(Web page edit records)
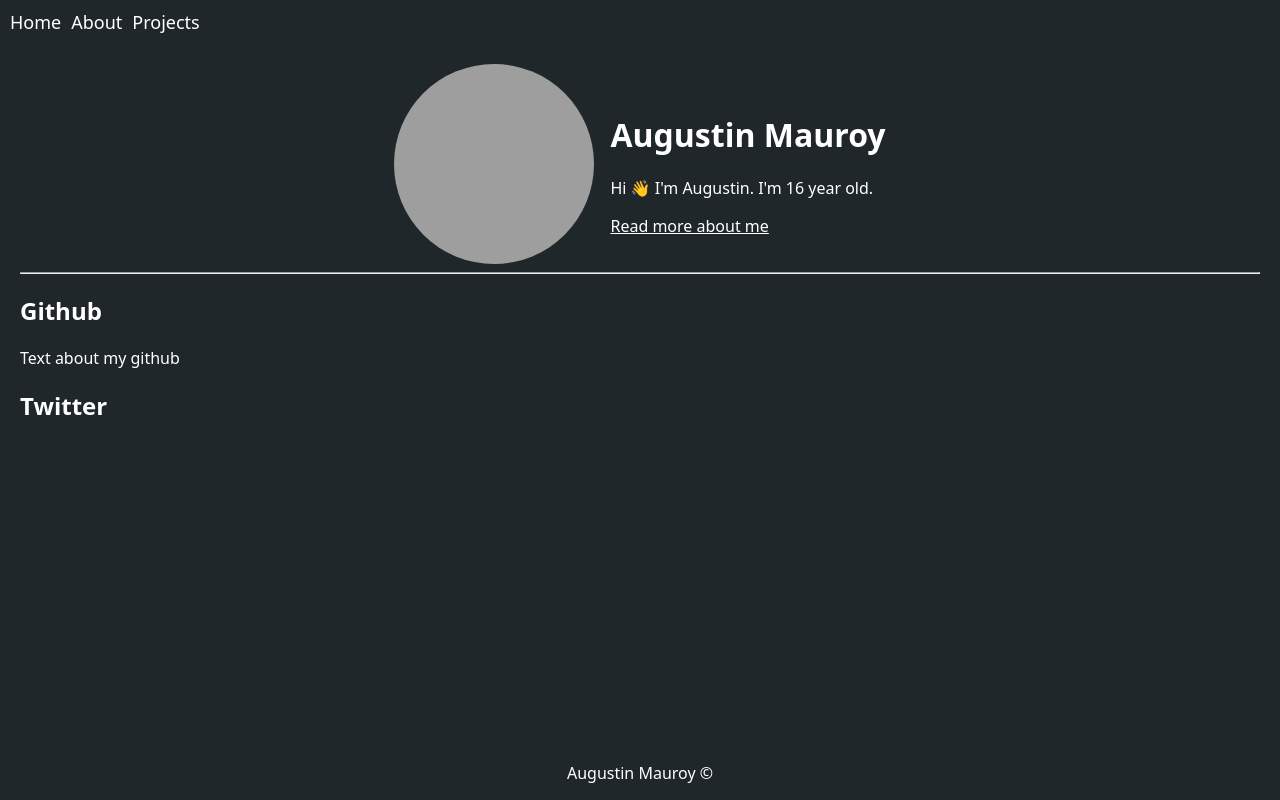
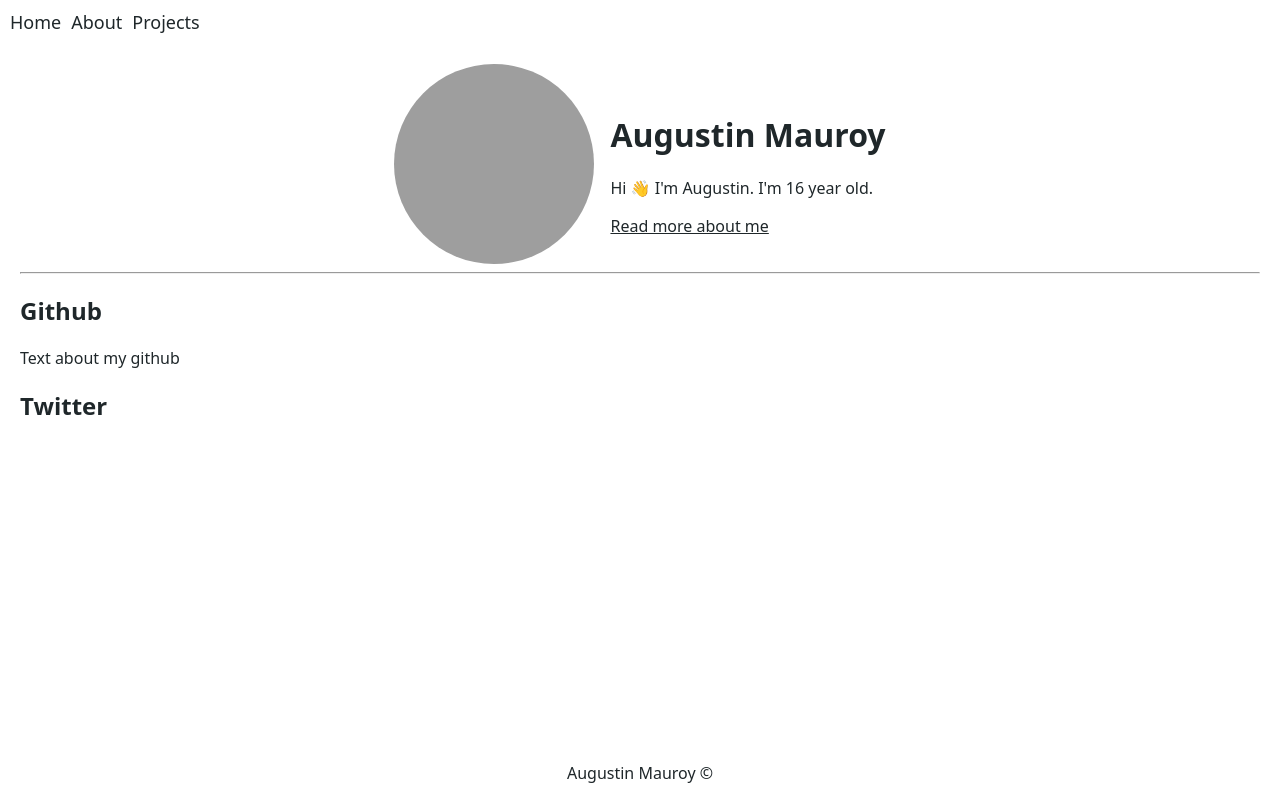
Before and after one commit to AugustinMauroy/augustinmauroy.github.io-old, a Next.js app: page / in a window 1280 px wide. Built offline with nearby package versions, Linux system fonts and the light colour scheme; grey boxes are pictures that could not be loaded.

Commit message:
fix(global style): typo color

```diff
--- a/styles/globals.css
+++ b/styles/globals.css
@@ -70,17 +70,17 @@
     --pink8: #8b1245;
     --pink9: #411526;
     /*Typographie*/
-    --primary-color: var(--black10);
-    --secondary-color: var(--black0);
+    --primary-color: var(--black0);
+    --secondary-color: var(--black10);
     --light-color: var(--black1);
     --dark-color: var(--black9);
 
 }
 
-@media (pref-color-scheme: dark) {
+@media (prefers-color-scheme: dark) {
     :root {
-        --primary-color: var(--black0);
-        --secondary-color: var(--black10);
+        --primary-color: var(--black10);
+        --secondary-color: var(--black0);
     }
 }
 
```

▸ **INSTRUCTIONS TO FOLLOW**:
The result should be a verbatim copy of the data, free of pictures.

▸ **EXERCISE ANSWER**:
Before and after one commit to AugustinMauroy/augustinmauroy.github.io-old, a Next.js app: page / in a window 1280 px wide. Built offline with nearby package versions, Linux system fonts and the light colour scheme; grey boxes are pictures that could not be loaded.

Commit message:
fix(global style): typo color

```diff
--- a/styles/globals.css
+++ b/styles/globals.css
@@ -70,17 +70,17 @@
     --pink8: #8b1245;
     --pink9: #411526;
     /*Typographie*/
-    --primary-color: var(--black10);
-    --secondary-color: var(--black0);
+    --primary-color: var(--black0);
+    --secondary-color: var(--black10);
     --light-color: var(--black1);
     --dark-color: var(--black9);
 
 }
 
-@media (pref-color-scheme: dark) {
+@media (prefers-color-scheme: dark) {
     :root {
-        --primary-color: var(--black0);
-        --secondary-color: var(--black10);
+        --primary-color: var(--black10);
+        --secondary-color: var(--black0);
     }
 }
 
```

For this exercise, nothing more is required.